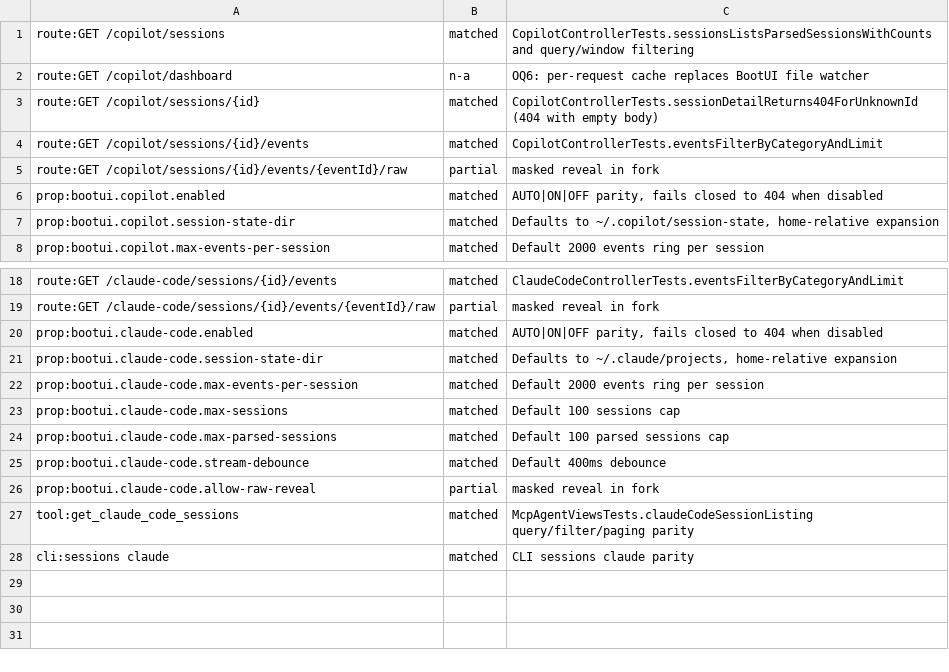
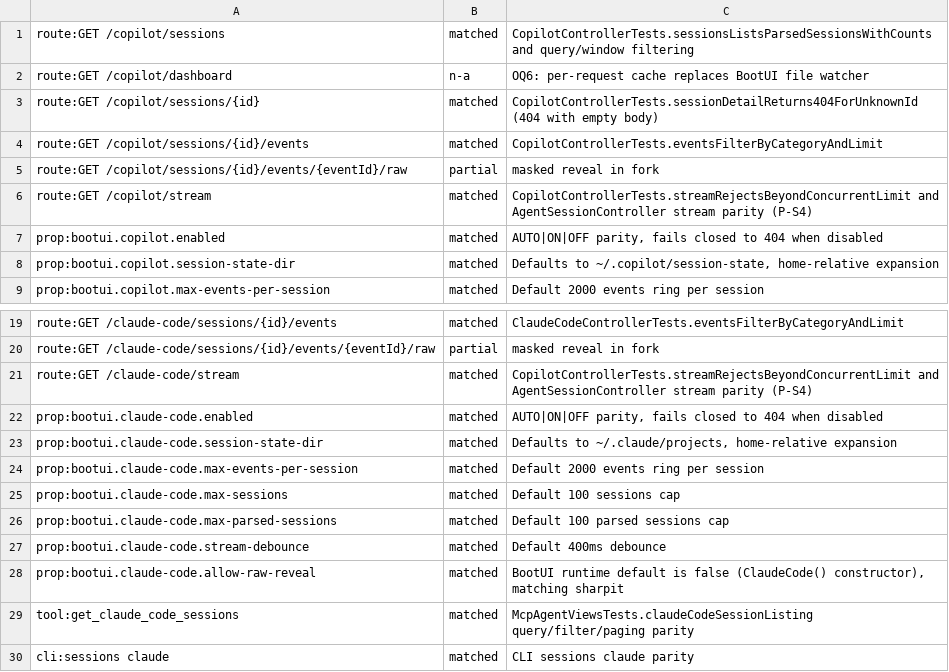
Before and after one commit to ffroliva/sharpit, a TSV file: docs/reference/matrix-updates/w7-S.tsv, drawn as a sheet; only a part is shown, gaps mark what is left out.

Commit message:
fix: council findings for agent-sessions (stream non-blocking, confinement, sanitisation, enabled=OFF, raw_by_id)

```diff
--- a/docs/reference/matrix-updates/w7-S.tsv
+++ b/docs/reference/matrix-updates/w7-S.tsv
@@ -5,2 +5,3 @@ route:GET /copilot/sessions/{id}/events	matched	CopilotControllerTests.eventsFil
 route:GET /copilot/sessions/{id}/events/{eventId}/raw	partial	masked reveal in fork
+route:GET /copilot/stream	matched	CopilotControllerTests.streamRejectsBeyondConcurrentLimit and AgentSessionController stream parity (P-S4)
 prop:bootui.copilot.enabled	matched	AUTO|ON|OFF parity, fails closed to 404 when disabled
@@ -19,2 +20,3 @@ route:GET /claude-code/sessions/{id}/events	matched	ClaudeCodeControllerTests.ev
 route:GET /claude-code/sessions/{id}/events/{eventId}/raw	partial	masked reveal in fork
+route:GET /claude-code/stream	matched	CopilotControllerTests.streamRejectsBeyondConcurrentLimit and AgentSessionController stream parity (P-S4)
 prop:bootui.claude-code.enabled	matched	AUTO|ON|OFF parity, fails closed to 404 when disabled
@@ -25,3 +27,3 @@ prop:bootui.claude-code.max-parsed-sessions	matched	Default 100 parsed sessions
 prop:bootui.claude-code.stream-debounce	matched	Default 400ms debounce
-prop:bootui.claude-code.allow-raw-reveal	partial	masked reveal in fork
+prop:bootui.claude-code.allow-raw-reveal	matched	BootUI runtime default is false (ClaudeCode() constructor), matching sharpit
 tool:get_claude_code_sessions	matched	McpAgentViewsTests.claudeCodeSessionListing query/filter/paging parity
```
Also changed, not shown: 20 other files.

Exercise objective:
Reproduce the material word for word. Skip every picture it holds.

Reply:
Before and after one commit to ffroliva/sharpit, a TSV file: docs/reference/matrix-updates/w7-S.tsv, drawn as a sheet; only a part is shown, gaps mark what is left out.

Commit message:
fix: council findings for agent-sessions (stream non-blocking, confinement, sanitisation, enabled=OFF, raw_by_id)

```diff
--- a/docs/reference/matrix-updates/w7-S.tsv
+++ b/docs/reference/matrix-updates/w7-S.tsv
@@ -5,2 +5,3 @@ route:GET /copilot/sessions/{id}/events	matched	CopilotControllerTests.eventsFil
 route:GET /copilot/sessions/{id}/events/{eventId}/raw	partial	masked reveal in fork
+route:GET /copilot/stream	matched	CopilotControllerTests.streamRejectsBeyondConcurrentLimit and AgentSessionController stream parity (P-S4)
 prop:bootui.copilot.enabled	matched	AUTO|ON|OFF parity, fails closed to 404 when disabled
@@ -19,2 +20,3 @@ route:GET /claude-code/sessions/{id}/events	matched	ClaudeCodeControllerTests.ev
 route:GET /claude-code/sessions/{id}/events/{eventId}/raw	partial	masked reveal in fork
+route:GET /claude-code/stream	matched	CopilotControllerTests.streamRejectsBeyondConcurrentLimit and AgentSessionController stream parity (P-S4)
 prop:bootui.claude-code.enabled	matched	AUTO|ON|OFF parity, fails closed to 404 when disabled
@@ -25,3 +27,3 @@ prop:bootui.claude-code.max-parsed-sessions	matched	Default 100 parsed sessions
 prop:bootui.claude-code.stream-debounce	matched	Default 400ms debounce
-prop:bootui.claude-code.allow-raw-reveal	partial	masked reveal in fork
+prop:bootui.claude-code.allow-raw-reveal	matched	BootUI runtime default is false (ClaudeCode() constructor), matching sharpit
 tool:get_claude_code_sessions	matched	McpAgentViewsTests.claudeCodeSessionListing query/filter/paging parity
```
Also changed, not shown: 20 other files.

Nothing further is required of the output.